been very a very popular party food when I was a child (in the 70s/80s).
You still find it today, among the culinarily retarded, on retro events or
things like football worldcups.
A guide to a lost art.
Step 1: Shopping List
The traditional German cheese for this is "Gouda". If you can't get it in
your region, you may try some similar sort. Go for the "big boring one".
Make sure you buy an cheese that is not famous for having any special
taste and comes in big chunks. Depending on where you live, this may
be cheddar, havarti, brick, etc. See World Cheese Index for advice.
The choice of a good boring cheese is of elementary importance.
Just any will do.
3. Flag picks
In Germany you can buy these in every larger store. If you live outside
Germany, you may have to work with toothpicks and a printer. Maybe
later I will add an extra instructible on this issue. Needless to say that

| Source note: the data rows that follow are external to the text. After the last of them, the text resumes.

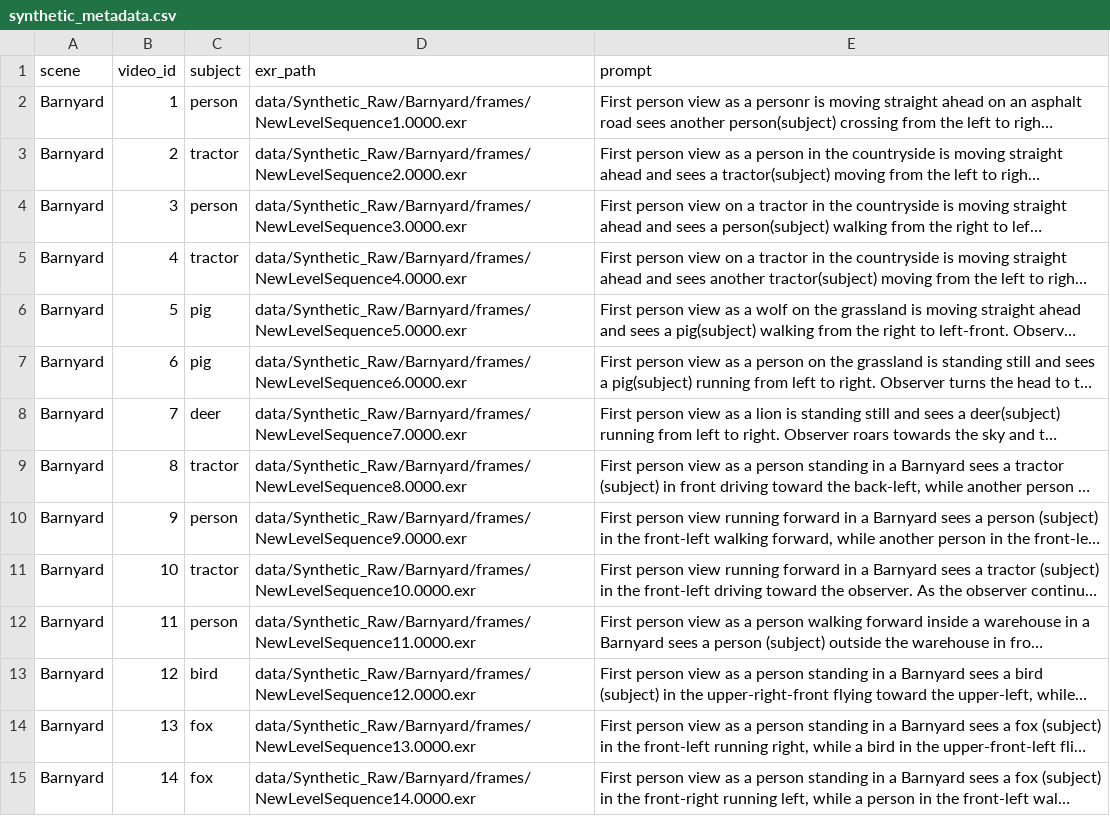
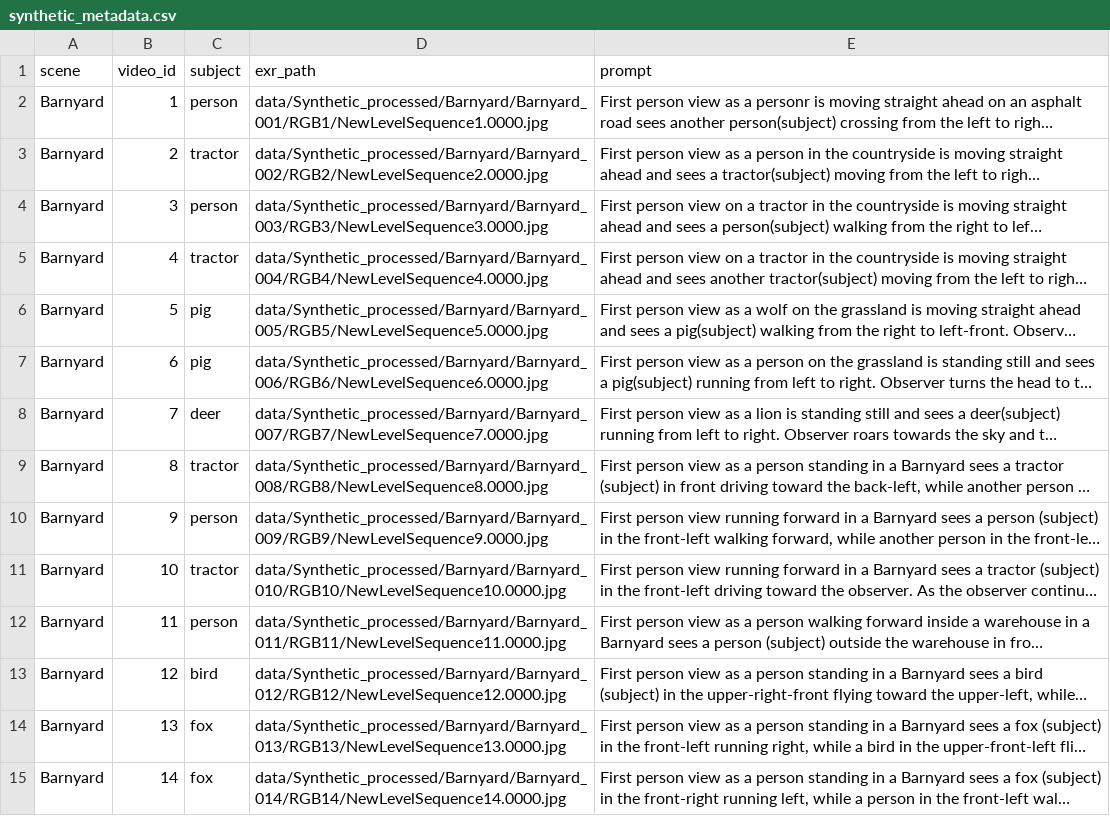
Before and after one commit to MemoBench-Team/MemoBench, a CSV file: data/sam3_metadata/synthetic_metadata.csv, drawn as a sheet; only a part is shown; long unchanged cells end in …; the diff covers the shown part only; the diff names each change by its address in the sheet, - before the commit and + after, or states it on an @@ line.

Commit message:
update code&data alignment

```diff
--- a/data/sam3_metadata/synthetic_metadata.csv
+++ b/data/sam3_metadata/synthetic_metadata.csv
-D2 (exr_path): data/Synthetic_Raw/Barnyard/frames/NewLevelSequence1.0000.exr
+D2 (exr_path): data/Synthetic_processed/Barnyard/Barnyard_001/RGB1/NewLevelSequence1.0000.jpg
-D3 (exr_path): data/Synthetic_Raw/Barnyard/frames/NewLevelSequence2.0000.exr
+D3 (exr_path): data/Synthetic_processed/Barnyard/Barnyard_002/RGB2/NewLevelSequence2.0000.jpg
-D4 (exr_path): data/Synthetic_Raw/Barnyard/frames/NewLevelSequence3.0000.exr
+D4 (exr_path): data/Synthetic_processed/Barnyard/Barnyard_003/RGB3/NewLevelSequence3.0000.jpg
-D5 (exr_path): data/Synthetic_Raw/Barnyard/frames/NewLevelSequence4.0000.exr
+D5 (exr_path): data/Synthetic_processed/Barnyard/Barnyard_004/RGB4/NewLevelSequence4.0000.jpg
-D6 (exr_path): data/Synthetic_Raw/Barnyard/frames/NewLevelSequence5.0000.exr
+D6 (exr_path): data/Synthetic_processed/Barnyard/Barnyard_005/RGB5/NewLevelSequence5.0000.jpg
-D7 (exr_path): data/Synthetic_Raw/Barnyard/frames/NewLevelSequence6.0000.exr
+D7 (exr_path): data/Synthetic_processed/Barnyard/Barnyard_006/RGB6/NewLevelSequence6.0000.jpg
-D8 (exr_path): data/Synthetic_Raw/Barnyard/frames/NewLevelSequence7.0000.exr
+D8 (exr_path): data/Synthetic_processed/Barnyard/Barnyard_007/RGB7/NewLevelSequence7.0000.jpg
-D9 (exr_path): data/Synthetic_Raw/Barnyard/frames/NewLevelSequence8.0000.exr
+D9 (exr_path): data/Synthetic_processed/Barnyard/Barnyard_008/RGB8/NewLevelSequence8.0000.jpg
-D10 (exr_path): data/Synthetic_Raw/Barnyard/frames/NewLevelSequence9.0000.exr
+D10 (exr_path): data/Synthetic_processed/Barnyard/Barnyard_009/RGB9/NewLevelSequence9.0000.jpg
-D11 (exr_path): data/Synthetic_Raw/Barnyard/frames/NewLevelSequence10.0000.exr
+D11 (exr_path): data/Synthetic_processed/Barnyard/Barnyard_010/RGB10/NewLevelSequence10.0000.jpg
-D12 (exr_path): data/Synthetic_Raw/Barnyard/frames/NewLevelSequence11.0000.exr
+D12 (exr_path): data/Synthetic_processed/Barnyard/Barnyard_011/RGB11/NewLevelSequence11.0000.jpg
-D13 (exr_path): data/Synthetic_Raw/Barnyard/frames/NewLevelSequence12.0000.exr
+D13 (exr_path): data/Synthetic_processed/Barnyard/Barnyard_012/RGB12/NewLevelSequence12.0000.jpg
-D14 (exr_path): data/Synthetic_Raw/Barnyard/frames/NewLevelSequence13.0000.exr
+D14 (exr_path): data/Synthetic_processed/Barnyard/Barnyard_013/RGB13/NewLevelSequence13.0000.jpg
-D15 (exr_path): data/Synthetic_Raw/Barnyard/frames/NewLevelSequence14.0000.exr
+D15 (exr_path): data/Synthetic_processed/Barnyard/Barnyard_014/RGB14/NewLevelSequence14.0000.jpg
```
Also changed, not shown: 182 edited cells elsewhere in this file, data/sam3_metadata/real_metadata.csv, 5 other files.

by all means it has to be a German flag.
Step 2: Cheeseworks
Cut the cheese into cubes that approximately match the size of the
grapes. Don't put too much effort in cutting geometrically correct cubes.
Cuboids, rhobuses oder parallelograms will also do.
Step 3: Picking of the Grapes
Experts may want to skip this step and pick the grapes during the
construction phase. Leave this decision to your own confidence.
Step 4: Construction Phase
Experience has shown that there's only one possible combination
that prevents the Käsehäppchen from falling over:
Pierce the grape with the flag pick and then stick both into the cheese.
One Käsehäppchen is prepared. Repeat this untill you run out of
a) cheese, b) grapes or c) flags.
Step 5: Congratulations!
You will soon find out why this is the perfect party catering:
It looks good and is a stunning conversation piece. But the most
impressive feature about it is it's social interactivity: The later the
evening, girls (who always seem to watch their weight) will tend to
pick only the grapes, leaving all the good fat cheese to the boys,
without those disturbing vitamins. Praise the lord.